As Peters' research shows, the OGAS project and other similar developments have encountered strong resistance from several interest groups at once. The military was not interested in cooperation with civilian science, especially if it could entail a reform of the command and administrative system, which allowed them to siphon resources from other sectors of the national economy. Liberal economists, on the contrary, suspected that the creation of OGAS-type computing complexes would lead to further conservation of the command economy. The officials employed in the economic planning bodies were afraid to be left without work, because the developers of the OGAS expected that it would also automate the process of making managerial decisions. The economic nomenclature also feared that such systems could undermine the opportunities of the shadow economy. To this was added the rivalry between departments (primarily between the Ministry of Finance and the Central Statistical Office) for control over the future system. Finally, the OGAS project was not only ambitious, but also prohibitively expensive: in the initial version, it assumed the construction of several hundred regional and up to 20 thousand local computing centers, which were supposed to form a hierarchical system headed by the main computing center in Moscow. As a result, instead of a huge centralized computer network in the 1960s ‑ 1970s, several hundred industrial automated control systems (ACS) were created, which, however, were never integrated with each other.

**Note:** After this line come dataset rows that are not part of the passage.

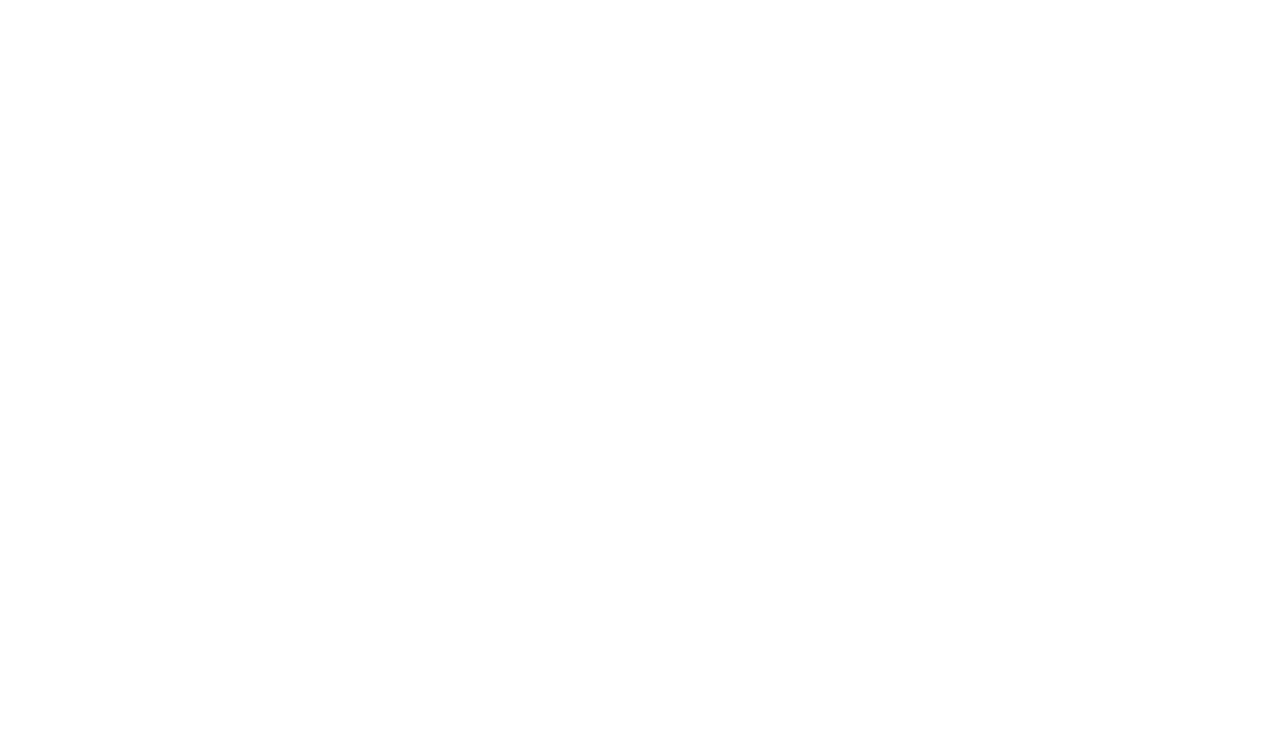
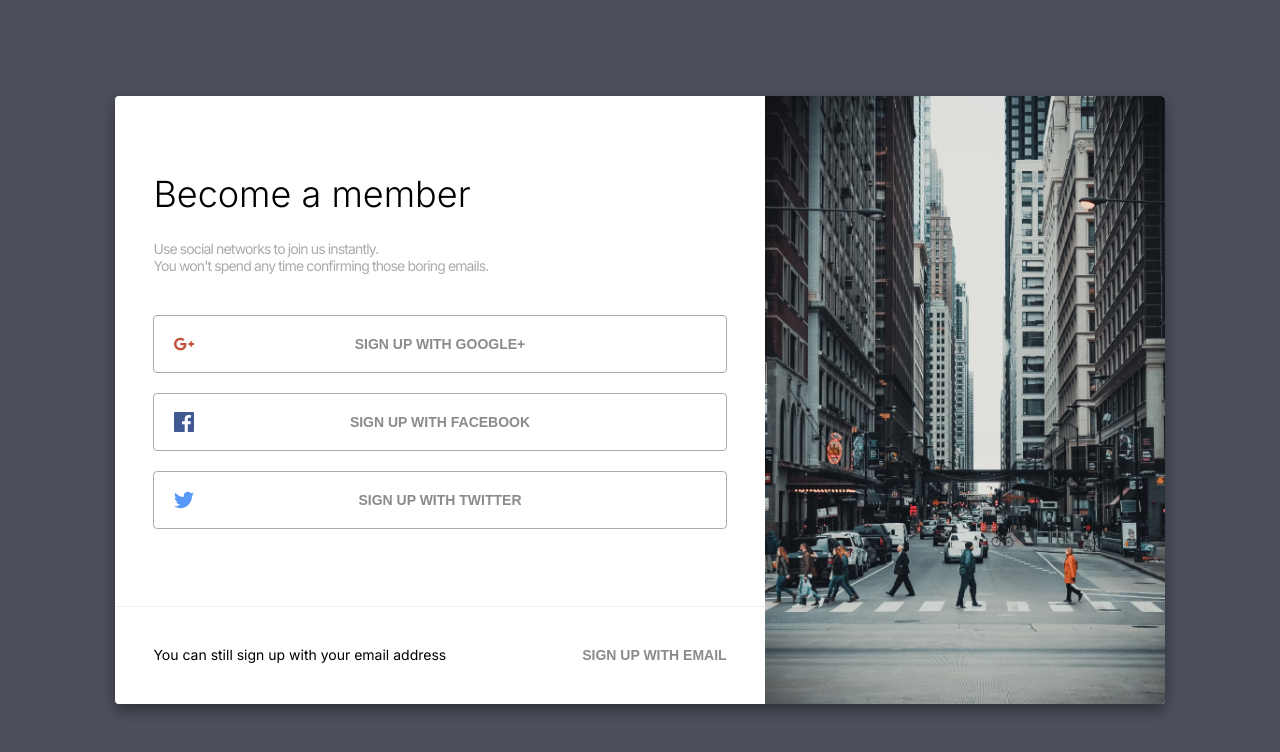
Before and after one commit to vdmkhrp-frontloops-markup/task-06, a website built with Vite: page index.html in a window 1280 px wide. Built offline with nearby package versions, Linux system fonts and the light colour scheme.

Commit message:
made markup and stylized the sign up block, optimized the pictures

```diff
--- a/index.html
+++ b/index.html
@@ -1,15 +1,71 @@
 <!DOCTYPE html>
 <html lang="en">
   <head>
-  <meta charset="UTF-8">
-  <meta name="viewport" content="width=device-width, initial-scale=1.0">
-  <link rel="stylesheet" href="./src/style.scss">
+    <meta charset="UTF-8" />
+    <meta name="viewport" content="width=device-width, initial-scale=1.0" />
+    <link rel="preconnect" href="https://fonts.googleapis.com" />
+    <link rel="preconnect" href="https://fonts.gstatic.com" crossorigin />
+    <link
+      href="https://fonts.googleapis.com/css2?family=Inter:opsz,wght@14..32,100..900&display=swap"
+      rel="stylesheet"
+    />
+    <link rel="stylesheet" href="./src/style.scss" />
     <link rel="icon" href="./src/img/favicon.ico" sizes="32x32" />
     <link rel="icon" href="./src/img/favicon.svg" type="image/svg+xml" />
     <link rel="apple-touch-icon" href="./src/img/apple-touch-icon.png" />
-  <title>task-00</title>
+    <title>task-06</title>
   </head>
   <body>
-
+    <div class="sign-up">
+      <div class="sign-up__left">
+        <div class="sign-up__content">
+          <div class="sign-up__header">
+            <h2 class="sign-up__title">Become a member</h2>
+            <p class="sign-up__subtitle">
+              Use social networks to join us instantly.<br />You won't spend any
+              time confirming those boring emails.
+            </p>
+          </div>
+          <div class="sign-up__btn-group">
+            <button type="button" class="sign-up__btn sign-up__btn--border">
+              <img
+                src="./src/img/googleplus.svg"
+                alt="googleplus"
+                class="sign-up__icon"
+                draggable="false"
+              />
+              SIGN UP WITH GOOGLE+
+            </button>
+            <button type="button" class="sign-up__btn sign-up__btn--border">
+              <img
+                src="./src/img/facebook.svg"
+                alt="facebook"
+                class="sign-up__icon"
+                draggable="false"
+              />
+              SIGN UP WITH FACEBOOK
+            </button>
+            <button type="button" class="sign-up__btn sign-up__btn--border">
+              <img
+                src="./src/img/twitter.svg"
+                alt="twitter"
+                class="sign-up__icon"
+                draggable="false"
+              />
+              SIGN UP WITH twitter
+            </button>
+          </div>
+        </div>
+        <div class="sign-up__footer">
+          <p class="sign-up__text">
+            You can still sign up with your email address
+          </p>
+          <button type="button" class="sign-up__btn">sign up with email</button>
+        </div>
+      </div>
+      <div class="sign-up__right">
+        <img src="./src/img/side.avif" alt="side" class="sign-up__image" />
+      </div>
+    </div>
   </body>
 </html>
--- a/src/style.scss
+++ b/src/style.scss
@@ -2,7 +2,186 @@
   box-sizing: border-box;
 }
 
+h1,
+h2,
+h3,
+h4,
+h5,
+h6,
+p {
+  font-size: inherit;
+  font-weight: 400;
+  margin: 0;
+}
+
+$dark: #000;
+$light: #fff;
+
+$gray--700: #4c505c;
+$gray--500: #8b8b8c;
+$gray--400: #aeaaaa;
+$gray--300: #eef0f3;
+
+$animation-duration: 200ms;
+
 body {
+  font-family: "Inter", sans-serif;
+  font-size: 14px;
+  line-height: 1.2;
+  display: grid;
+  place-items: center;
+  background-color: $gray--700;
+  color: $dark;
   margin: 0;
+  padding: 15px;
   min-height: 100vh;
 }
+
+.sign-up {
+  width: 100%;
+  max-width: 1050px;
+  background-color: $light;
+  border-radius: 4px;
+  display: flex;
+  flex-direction: column;
+  justify-content: space-between;
+  box-shadow: 0px 6px 15px 0px rgba($dark, 0.4);
+
+  @media (width >= 768px) {
+    flex-direction: row;
+  }
+
+  &__left {
+    flex-grow: 1;
+  }
+
+  &__right {
+    border-bottom-left-radius: inherit;
+    border-bottom-right-radius: inherit;
+
+    @media (width >= 768px) {
+      border-top-right-radius: inherit;
+      border-bottom-left-radius: 0;
+    }
+  }
+
+  &__content {
+    display: flex;
+    flex-direction: column;
+    row-gap: clamp(40px, 3vw, 60px);
+    padding: clamp(40px, 6vw, 100px) clamp(20px, 3vw, 60px)
+      clamp(40px, 6vw, 80px);
+  }
+
+  &__header {
+    max-width: 335px;
+    display: flex;
+    flex-direction: column;
+    row-gap: 25px;
+  }
+
+  &__title {
+    font-size: 36px;
+    font-weight: 300;
+  }
+
+  &__subtitle {
+    color: $gray--400;
+    letter-spacing: -0.062em;
+  }
+
+  &__image {
+    display: block;
+    width: 100%;
+    height: 200px;
+    object-fit: cover;
+    border-radius: inherit;
+
+    @media (width >= 768px) {
+      max-width: 400px;
+      height: 100%;
+    }
+  }
+
+  &__btn-group {
+    display: flex;
+    flex-direction: column;
+    row-gap: 20px;
+  }
+
+  &__btn {
+    position: relative;
+    display: flex;
+    align-items: center;
+    justify-content: center;
+    background-color: transparent;
+    color: $gray--500;
+    font-weight: 700;
+    padding: 0;
+    font-size: 14px;
+    white-space: nowrap;
+    cursor: pointer;
+    text-transform: uppercase;
+    text-decoration: none;
+    text-wrap: balance;
+    border: none;
+    transition: color $animation-duration ease-in;
+
+    @media (hover: hover) {
+      &:hover {
+        color: $dark;
+      }
+    }
+
+    &--border {
+      padding: 20px 50px;
+      border: 1px solid $gray--400;
+      border-radius: 4px;
+      transition-property: border-color, transform;
+      transition-duration: $animation-duration, 100ms;
+      transition-timing-function: ease-in;
+
+      &::before {
+        content: "";
+        display: block;
+        position: absolute;
+        inset: 0;
+        box-shadow: 0px 5px 10px 0px rgba($dark, 0.1);
+        opacity: 0;
+        transition: opacity $animation-duration ease-in;
+      }
+
+      @media (hover: hover) {
+        &:hover {
+          border-color: transparent;
+
+          &::before {
+            opacity: 1;
+          }
+        }
+      }
+
+      &:active {
+        transform: translateY(3px);
+      }
+    }
+  }
+
+  &__icon {
+    display: block;
+    width: 20px;
+    aspect-ratio: 1;
+    position: absolute;
+    left: 20px;
+  }
+
+  &__footer {
+    padding: 40px clamp(20px, 3vw, 60px);
+    display: flex;
+    align-items: center;
+    justify-content: space-between;
+    flex-wrap: wrap;
+    gap: 20px;
+    border-top: 1px solid $gray--300;
+  }
+}
```
Also changed, not shown: README.md, src/img/facebook.svg (added), src/img/googleplus.svg (added), src/img/preview.png (added), src/img/side.avif (added), src/img/twitter.svg (added), 1 other file. Lines whose indentation alone changed are shown as unchanged.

Thus, the defeat of the developers of the "Soviet Internet" was caused not so much by the technological backwardness of the USSR or the shortcomings of the planned economy, as by an institutional factor. In the USA, in the same years, similar tasks were solved in a different context, since the American "military-industrial-scientific complex", formed during the Cold War, assumed, among other things, a fairly free exchange of ideas and developments between military and civilian science and industry, whereas in the post-war USSR, the "defense industry" actually parasitized other industries economy. The formulation of tasks also differed: according to the author, the American creators of the Internet had a much better idea of the device of the future network (the principle of packet switching) than its purpose. Soviet specialists, on the contrary, had a better idea of the future application of the system they conceived (operational exchange of economic information and its automated processing in computing centers of various levels), while the question of how to implement these plans remained unresolved. In addition, paradoxically, one of the obstacles to the creation of the OGAS in Soviet conditions was not so much the command and administrative system as the Soviet version of the "free market" - the shadow economy and the powerful administrative lobby generated by it. But in America, the SAGE and ARPANET systems were created within the framework of centralized state-funded projects, that is, in a sense, it was in a "socialist" way, and not in a "capitalist" way. It also confirms that the failure of the Soviet computer utopia and the rapid development of network technologies on the other side of the ocean were caused not by differences in socio-political systems, but by a more complex set of reasons.

Published in the abstract journal: Social sciences and humanities. Domestic and foreign literature. Ser. 5, History. 2018. No. 3. pp. 139-142.

1Gerovitch S. InterNyet: Why the Soviet Union did not build a nationwide computer network // History and technology. — 2008. — Vol. 24. — P. 335–350. For the revised Russian translation , see V. Gerovich . Inter-No! Why a nationwide computer network was not created in the Soviet Union // Inviolable reserve. — 2011. — No. 1. — Access mode: . See also Mints M. M. Why the Soviet Union failed to overtake the United States in the development of computer technology and information technology: (Summary abstract) // Science in the USSR: modern foreign historiography: Sat. reviews and abstracts / RAS. INION. The Center of social. scientific.-inform. research Department of history. Ed. by O. V. Bolshakov. — M., 2014. — pp. 167-176.